But the federal Affordable Care Act provided a temporary solution. In 2013 and 2014, the law calls on the federal government to spend hundreds of millions of dollars to boost the pay of primary-care physicians who provide much of the treatment for low-income Floridians enrolled in Medicaid.
Now, however, Florida lawmakers and doctors face a dilemma.
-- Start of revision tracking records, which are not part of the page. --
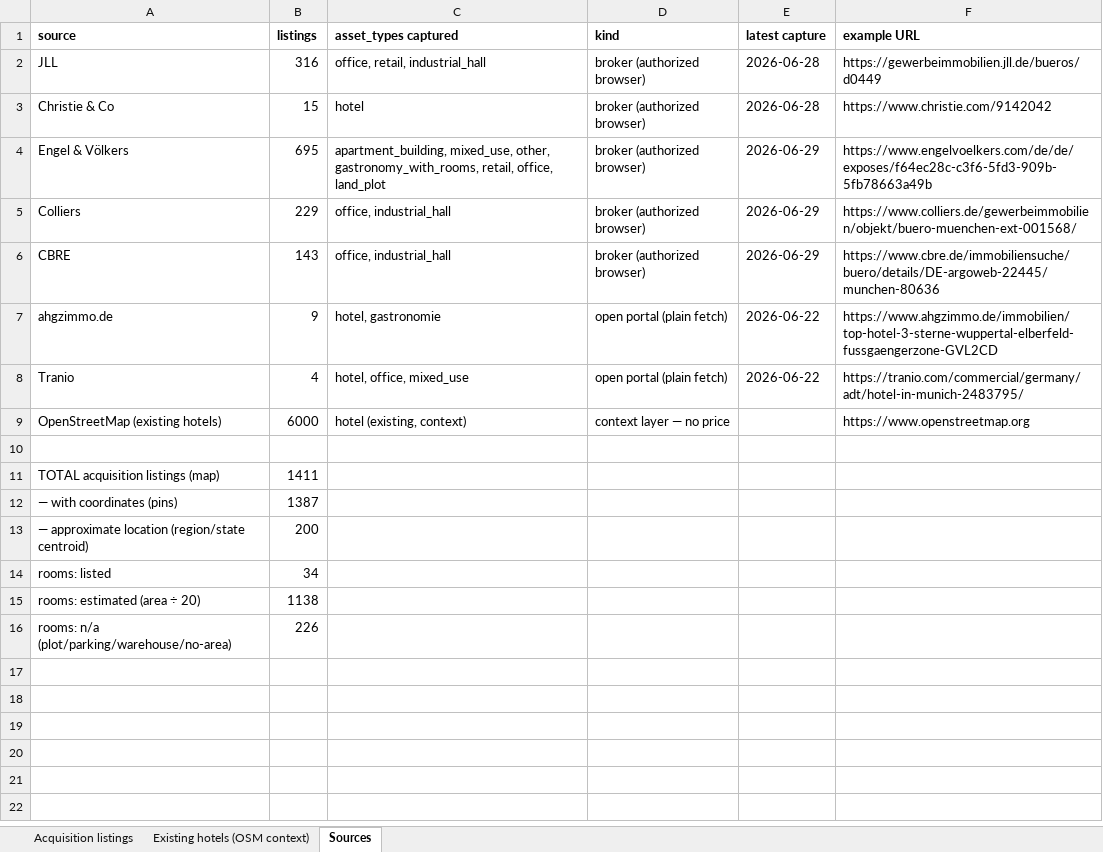
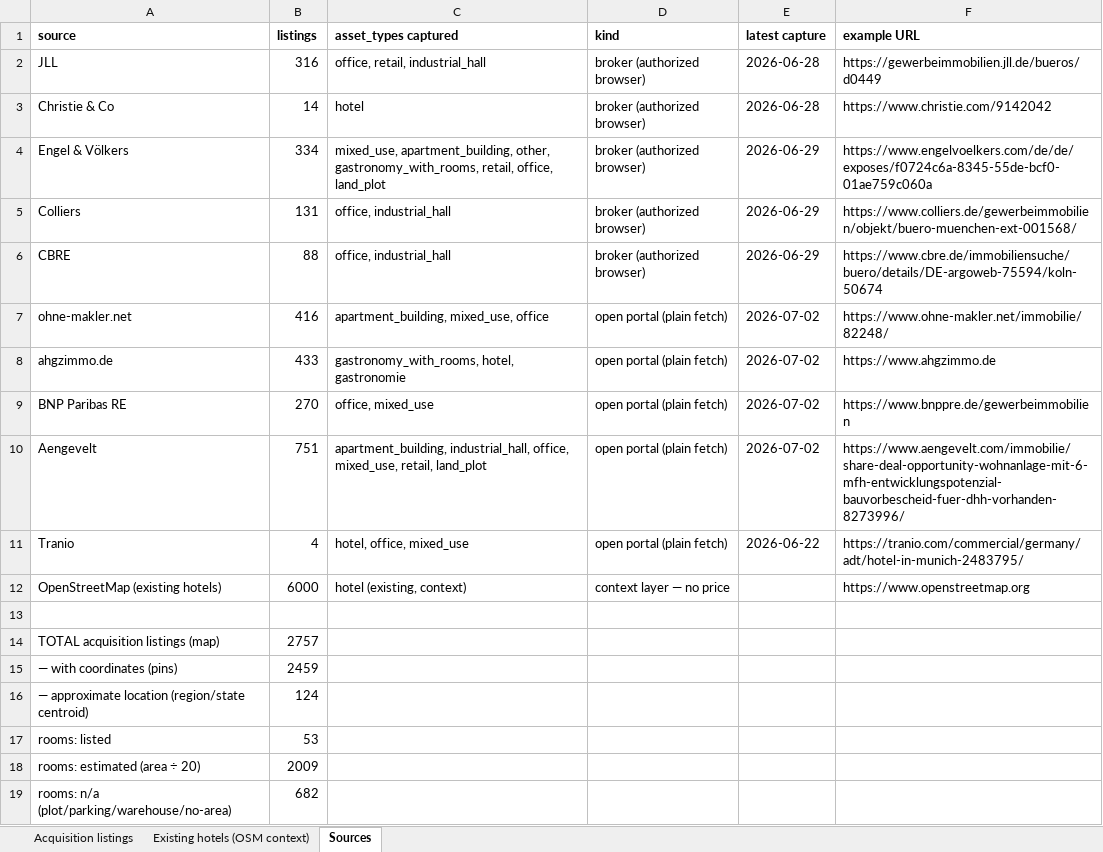
Before and after one commit to arriviotech/arrivio-demand-map, an Excel workbook: Arrivio_Master_Listings.xlsx, sheet Sources, drawn as a sheet; values as stored, in another font and other column widths than the file's, no borders; addresses are those after the commit; the diff names each change by its address in the sheet, - before the commit and + after, or states it on an @@ line.

```diff
--- a/Arrivio_Master_Listings.xlsx (sheet Sources)
+++ b/Arrivio_Master_Listings.xlsx (sheet Sources)
-B3 (listings): 15
+B3 (listings): 14
-B4 (listings): 695
+B4 (listings): 334
-C4 (asset_types captured): apartment_building, mixed_use, other, gastronomy_with_rooms,…
+C4 (asset_types captured): mixed_use, apartment_building, other, gastronomy_with_rooms,…
-F4 (example URL): https://www.engelvoelkers.com/de/de/exposes/f64ec28c-c3f6-5fd3-909b-5fb78663a49b
+F4 (example URL): https://www.engelvoelkers.com/de/de/exposes/f0724c6a-8345-55de-bcf0-01ae759c060a
-B5 (listings): 229
+B5 (listings): 131
-B6 (listings): 143
+B6 (listings): 88
-F6 (example URL): https://www.cbre.de/immobiliensuche/buero/details/DE-argoweb-22445/munchen-80636
+F6 (example URL): https://www.cbre.de/immobiliensuche/buero/details/DE-argoweb-75594/koln-50674
+row 7: ohne-makler.net | 416 | apartment_building, mixed_use, office | open portal (plain fetch) | 2026-07-02 | https://www.ohne-makler.net/immobilie/82248/
-B8 (listings): 9
+B8 (listings): 433
-C8 (asset_types captured): hotel, gastronomie
+C8 (asset_types captured): gastronomy_with_rooms, hotel, gastronomie
-E8 (latest capture): 2026-06-22
+E8 (latest capture): 2026-07-02
-F8 (example URL): https://www.ahgzimmo.de/immobilien/top-hotel-3-sterne-wuppertal-elberfeld-fussgaengerzone-GVL2CD
+F8 (example URL): https://www.ahgzimmo.de
+row 9: BNP Paribas RE | 270 | office, mixed_use | open portal (plain fetch) | 2026-07-02 | https://www.bnppre.de/gewerbeimmobilien
+row 10: Aengevelt | 751 | apartment_building, industrial_hall, office, mixed_use, retail, land_plot | open portal (plain fetch) | 2026-07-02 | https://www.aengevelt.com/immobilie/share-deal-opportunity-wohnanlage-mit-6-mfh-entwicklungspotenzial-bauvorbescheid-fuer-dhh-vorhanden-8273996/
-B14 (listings): 1411
+B14 (listings): 2757
-B15 (listings): 1387
+B15 (listings): 2459
-B16 (listings): 200
+B16 (listings): 124
-B17 (listings): 34
+B17 (listings): 53
-B18 (listings): 1138
+B18 (listings): 2009
-B19 (listings): 226
+B19 (listings): 682
```
Also changed, not shown: sheet Acquisition listings, 15 other files.
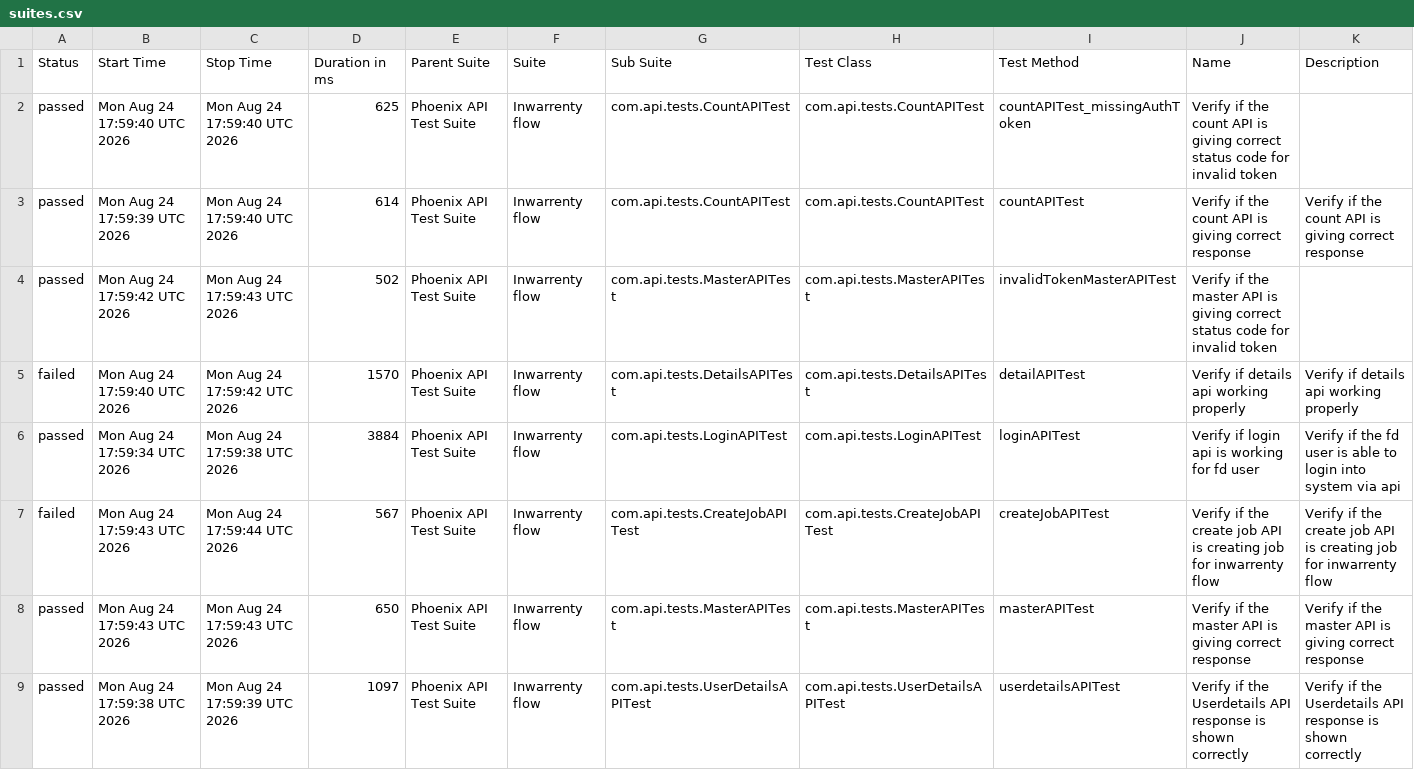
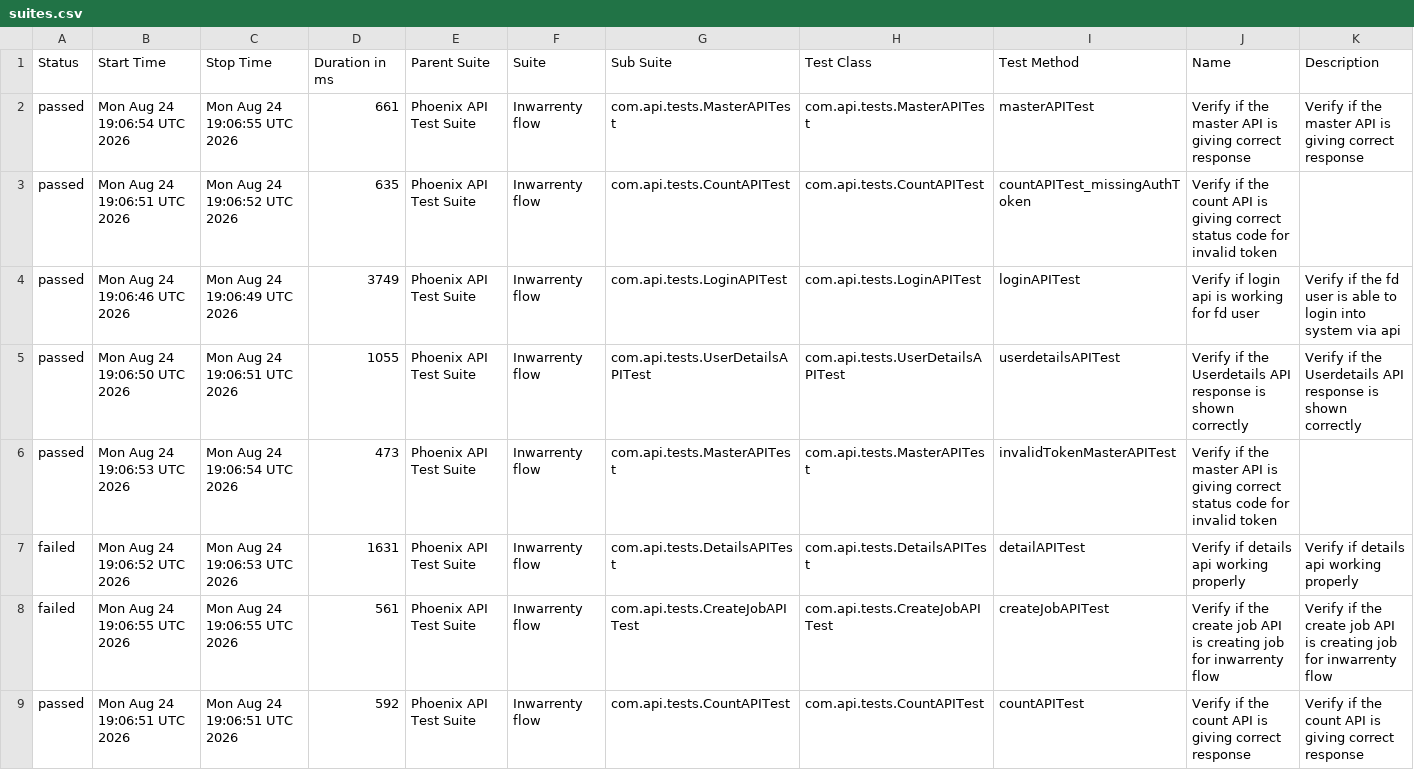
Before and after one commit to AbhijitNaik05/PhoenixTestAutomationFramework, a CSV file: data/suites.csv, drawn as a sheet.

```diff
--- a/data/suites.csv
+++ b/data/suites.csv
@@ -1,9 +1,9 @@
 "Status","Start Time","Stop Time","Duration in ms","Parent Suite","Suite","Sub Suite","Test Class","Test Method","Name","Description"
-"passed","Mon Aug 24 17:59:40 UTC 2026","Mon Aug 24 17:59:40 UTC 2026","625","Phoenix API Test Suite","Inwarrenty flow","com.api.tests.CountAPITest","com.api.tests.CountAPITest","countAPITest_missingAuthToken","Verify if the count API is giving correct status code for invalid token",""
-"passed","Mon Aug 24 17:59:39 UTC 2026","Mon Aug 24 17:59:40 UTC 2026","614","Phoenix API Test Suite","Inwarrenty flow","com.api.tests.CountAPITest","com.api.tests.CountAPITest","countAPITest","Verify if the count API is giving correct response","Verify if the count API is giving correct response"
-"passed","Mon Aug 24 17:59:42 UTC 2026","Mon Aug 24 17:59:43 UTC 2026","502","Phoenix API Test Suite","Inwarrenty flow","com.api.tests.MasterAPITest","com.api.tests.MasterAPITest","invalidTokenMasterAPITest","Verify if the master API is giving correct status code for invalid token",""
-"failed","Mon Aug 24 17:59:40 UTC 2026","Mon Aug 24 17:59:42 UTC 2026","1570","Phoenix API Test Suite","Inwarrenty flow","com.api.tests.DetailsAPITest","com.api.tests.DetailsAPITest","detailAPITest","Verify if details api working properly","Verify if details api working properly"
-"passed","Mon Aug 24 17:59:34 UTC 2026","Mon Aug 24 17:59:38 UTC 2026","3884","Phoenix API Test Suite","Inwarrenty flow","com.api.tests.LoginAPITest","com.api.tests.LoginAPITest","loginAPITest","Verify if login api is working for fd user","Verify if the fd user is able to login into system via api"
-"failed","Mon Aug 24 17:59:43 UTC 2026","Mon Aug 24 17:59:44 UTC 2026","567","Phoenix API Test Suite","Inwarrenty flow","com.api.tests.CreateJobAPITest","com.api.tests.CreateJobAPITest","createJobAPITest","Verify if the create job API is creating job for inwarrenty flow","Verify if the create job API is creating job for inwarrenty flow"
-"passed","Mon Aug 24 17:59:43 UTC 2026","Mon Aug 24 17:59:43 UTC 2026","650","Phoenix API Test Suite","Inwarrenty flow","com.api.tests.MasterAPITest","com.api.tests.MasterAPITest","masterAPITest","Verify if the master API is giving correct response","Verify if the master API is giving correct response"
-"passed","Mon Aug 24 17:59:38 UTC 2026","Mon Aug 24 17:59:39 UTC 2026","1097","Phoenix API Test Suite","Inwarrenty flow","com.api.tests.UserDetailsAPITest","com.api.tests.UserDetailsAPITest","userdetailsAPITest","Verify if the Userdetails API response is shown correctly","Verify if the Userdetails API response is shown correctly"
+"passed","Mon Aug 24 19:06:54 UTC 2026","Mon Aug 24 19:06:55 UTC 2026","661","Phoenix API Test Suite","Inwarrenty flow","com.api.tests.MasterAPITest","com.api.tests.MasterAPITest","masterAPITest","Verify if the master API is giving correct response","Verify if the master API is giving correct response"
+"passed","Mon Aug 24 19:06:51 UTC 2026","Mon Aug 24 19:06:52 UTC 2026","635","Phoenix API Test Suite","Inwarrenty flow","com.api.tests.CountAPITest","com.api.tests.CountAPITest","countAPITest_missingAuthToken","Verify if the count API is giving correct status code for invalid token",""
+"passed","Mon Aug 24 19:06:46 UTC 2026","Mon Aug 24 19:06:49 UTC 2026","3749","Phoenix API Test Suite","Inwarrenty flow","com.api.tests.LoginAPITest","com.api.tests.LoginAPITest","loginAPITest","Verify if login api is working for fd user","Verify if the fd user is able to login into system via api"
+"passed","Mon Aug 24 19:06:50 UTC 2026","Mon Aug 24 19:06:51 UTC 2026","1055","Phoenix API Test Suite","Inwarrenty flow","com.api.tests.UserDetailsAPITest","com.api.tests.UserDetailsAPITest","userdetailsAPITest","Verify if the Userdetails API response is shown correctly","Verify if the Userdetails API response is shown correctly"
+"passed","Mon Aug 24 19:06:53 UTC 2026","Mon Aug 24 19:06:54 UTC 2026","473","Phoenix API Test Suite","Inwarrenty flow","com.api.tests.MasterAPITest","com.api.tests.MasterAPITest","invalidTokenMasterAPITest","Verify if the master API is giving correct status code for invalid token",""
+"failed","Mon Aug 24 19:06:52 UTC 2026","Mon Aug 24 19:06:53 UTC 2026","1631","Phoenix API Test Suite","Inwarrenty flow","com.api.tests.DetailsAPITest","com.api.tests.DetailsAPITest","detailAPITest","Verify if details api working properly","Verify if details api working properly"
+"failed","Mon Aug 24 19:06:55 UTC 2026","Mon Aug 24 19:06:55 UTC 2026","561","Phoenix API Test Suite","Inwarrenty flow","com.api.tests.CreateJobAPITest","com.api.tests.CreateJobAPITest","createJobAPITest","Verify if the create job API is creating job for inwarrenty flow","Verify if the create job API is creating job for inwarrenty flow"
+"passed","Mon Aug 24 19:06:51 UTC 2026","Mon Aug 24 19:06:51 UTC 2026","592","Phoenix API Test Suite","Inwarrenty flow","com.api.tests.CountAPITest","com.api.tests.CountAPITest","countAPITest","Verify if the count API is giving correct response","Verify if the count API is giving correct response"
```
Also changed, not shown: data/behaviors.csv, 50 other files.
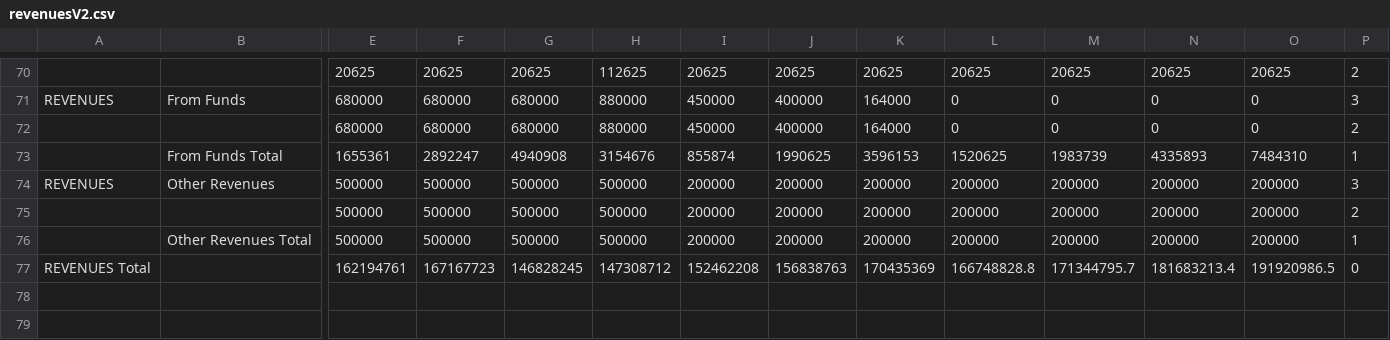
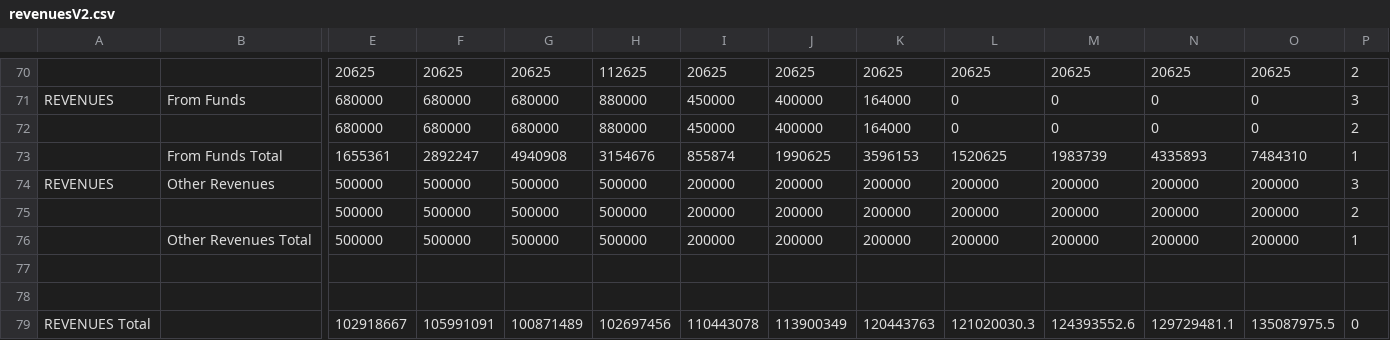
Before and after one commit to goinvo/Visual-Town-Budget, a CSV file: src/httpdocs/data/processing/revenuesV2.csv, drawn as a sheet; only a part is shown, gaps mark what is left out; rows hold the shown columns only; the diff names each change by its address in the sheet, - before the commit and + after, or states it on an @@ line.

```diff
--- a/src/httpdocs/data/processing/revenuesV2.csv
+++ b/src/httpdocs/data/processing/revenuesV2.csv
-row 77: REVENUES Total |  | 162194761 | 167167723 | 146828245 | 147308712 | 152462208 | 156838763 | 170435369 | 166748828.8 | 171344795.7 | 181683213.4 | 191920986.5 | 0
+row 77: (empty)
+row 78: (empty)
+row 79: REVENUES Total |  | 102918667 | 105991091 | 100871489 | 102697456 | 110443078 | 113900349 | 120443763 | 121020030.3 | 124393552.6 | 129729481.1 | 135087975.5 | 0
```
Also changed, not shown: 13 other files.
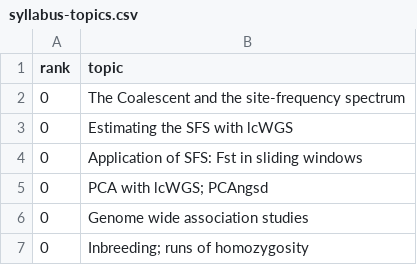
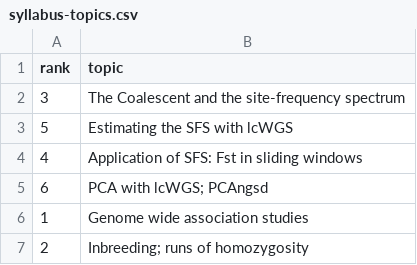
Before and after one commit to eriqande/con-gen-csu, a CSV file: assignments/007-vote-for-topics/syllabus-topics.csv, drawn as a sheet.

Commit message:
Update syllabus-topics.csv

```diff
--- a/assignments/007-vote-for-topics/syllabus-topics.csv
+++ b/assignments/007-vote-for-topics/syllabus-topics.csv
@@ -1,7 +1,7 @@
 rank,topic
-0,The Coalescent and the site-frequency spectrum
-0,Estimating the SFS with lcWGS
-0,Application of SFS: Fst in sliding windows
-0,PCA with lcWGS; PCAngsd
-0,Genome wide association studies
-0,Inbreeding; runs of homozygosity
+3,The Coalescent and the site-frequency spectrum
+5,Estimating the SFS with lcWGS
+4,Application of SFS: Fst in sliding windows
+6,PCA with lcWGS; PCAngsd
+1,Genome wide association studies
+2,Inbreeding; runs of homozygosity
```
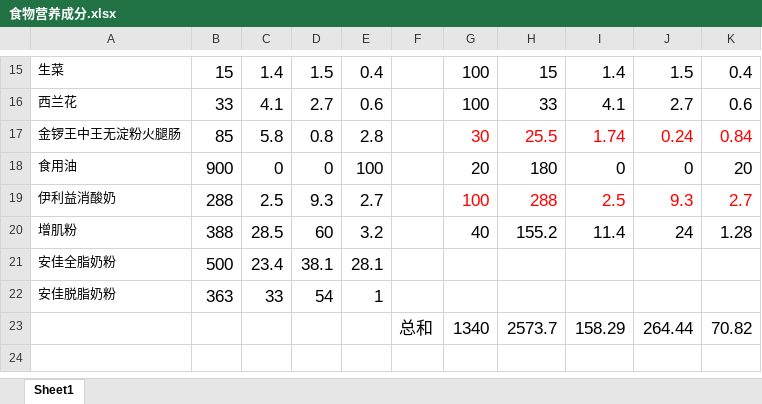
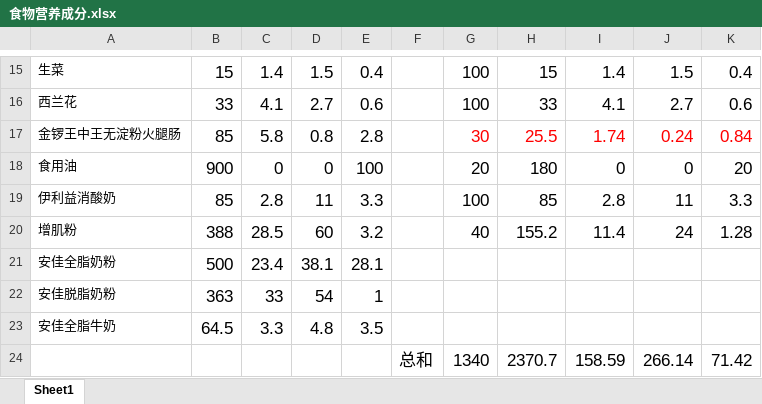
Before and after one commit to cfjsmhwp/Git-Learning, an Excel workbook: 食物营养成分.xlsx, sheet Sheet1, drawn as a sheet; only a part is shown, gaps mark what is left out; values as stored, in another font and other column widths than the file's, no borders; removed rows and columns are numbered as before the commit, all else as after; the diff names each change by its address in the sheet, - before the commit and + after, or states it on an @@ line.

```diff
--- a/食物营养成分.xlsx (sheet Sheet1)
+++ b/食物营养成分.xlsx (sheet Sheet1)
-B19: 288
+B19: 85
-C19: 2.5
+C19: 2.8
-D19: 9.3
+D19: 11
-E19: 2.7
+E19: 3.3
-G19:K19 text colour: #FF0000
+G19:K19 text colour: black
-H19: 288
+H19: 85
-I19: 2.5
+I19: 2.8
-J19: 9.3
+J19: 11
-K19: 2.7
+K19: 3.3
-row 23:  |  |  |  |  | 总和 | 1340 | 2573.7 | 158.29 | 264.44 | 70.82
+row 23: 安佳全脂牛奶 | 64.5 | 3.3 | 4.8 | 3.5
+row 24:  |  |  |  |  | 总和 | 1340 | 2370.7 | 158.59 | 266.14 | 71.42
```
Also changed, not shown: 1 other file.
The federal government will stop covering the full cost of the physician pay increases at the end of next year.
And that means Florida taxpayers would have to pick up part of the extra cost if the pay hikes are going to continue starting in January 2015.
The Florida Medical Association, an influential physicians group, has started lobbying lawmakers to include money in the upcoming 2014-15 fiscal-year budget to prevent doctors from falling back to lower payment rates.
But it wouldn't come cheap: The FMA estimates the state's cost at roughly $135 million — and a state report last year put the potential cost even higher.
Monte Stevens, an FMA lobbyist, told senators last week that physicians will consider the payment rates in deciding whether to serve Medicaid beneficiaries.
"Physicians are no different than any other small business owner in the state,'' Stevens told the Senate Health and Human Service Appropriations Subcommittee. "They don't make decisions about their business arrangements in a two- or three-year business cycle. They look at the long term."
It remains unclear, however, whether lawmakers and Gov. Rick Scott will support spending the money. The Agency for Health Care Administration, which is part of the Scott administration and oversees Medicaid, did not include the additional money in its budget request for the 2014-15 fiscal year.
Also, supporters of spending the money face questions about whether the higher pay is attracting more physicians to treat Medicaid patients.
While the increased federal payments were slated to start in January, doctors did not start seeing additional money until this summer and fall because the state needed approvals for how the funding would flow through.
While physicians will receive the additional money retroactively, the delays make it harder to determine whether higher payment rates are serving as an incentive to draw more doctors to the program.
Senate Health and Human Services Appropriations Chairwoman Denise Grimsley, R-Sebring, said in an email Thursday she hopes lawmakers will see data in the coming months about whether higher payment rates are attracting doctors to serve Medicaid patients.